- Input for this task
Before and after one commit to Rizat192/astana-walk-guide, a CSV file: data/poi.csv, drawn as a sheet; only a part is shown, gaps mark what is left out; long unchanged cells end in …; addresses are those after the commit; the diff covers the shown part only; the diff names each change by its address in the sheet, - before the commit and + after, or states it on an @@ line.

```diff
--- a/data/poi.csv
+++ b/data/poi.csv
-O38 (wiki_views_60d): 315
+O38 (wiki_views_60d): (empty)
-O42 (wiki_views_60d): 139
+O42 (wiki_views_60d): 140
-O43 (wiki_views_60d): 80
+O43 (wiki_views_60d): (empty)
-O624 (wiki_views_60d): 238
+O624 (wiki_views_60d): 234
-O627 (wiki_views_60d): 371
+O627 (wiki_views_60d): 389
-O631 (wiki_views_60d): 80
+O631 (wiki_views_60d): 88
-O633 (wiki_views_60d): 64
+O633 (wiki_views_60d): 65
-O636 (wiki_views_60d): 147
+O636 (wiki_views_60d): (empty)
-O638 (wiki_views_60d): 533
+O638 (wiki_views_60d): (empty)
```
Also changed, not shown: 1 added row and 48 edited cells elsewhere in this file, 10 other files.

- Problem requirements
Each line of the material should be repeated exactly as it reads.

- Response box
Before and after one commit to Rizat192/astana-walk-guide, a CSV file: data/poi.csv, drawn as a sheet; only a part is shown, gaps mark what is left out; long unchanged cells end in …; addresses are those after the commit; the diff covers the shown part only; the diff names each change by its address in the sheet, - before the commit and + after, or states it on an @@ line.

```diff
--- a/data/poi.csv
+++ b/data/poi.csv
-O38 (wiki_views_60d): 315
+O38 (wiki_views_60d): (empty)
-O42 (wiki_views_60d): 139
+O42 (wiki_views_60d): 140
-O43 (wiki_views_60d): 80
+O43 (wiki_views_60d): (empty)
-O624 (wiki_views_60d): 238
+O624 (wiki_views_60d): 234
-O627 (wiki_views_60d): 371
+O627 (wiki_views_60d): 389
-O631 (wiki_views_60d): 80
+O631 (wiki_views_60d): 88
-O633 (wiki_views_60d): 64
+O633 (wiki_views_60d): 65
-O636 (wiki_views_60d): 147
+O636 (wiki_views_60d): (empty)
-O638 (wiki_views_60d): 533
+O638 (wiki_views_60d): (empty)
```
Also changed, not shown: 1 added row and 48 edited cells elsewhere in this file, 10 other files.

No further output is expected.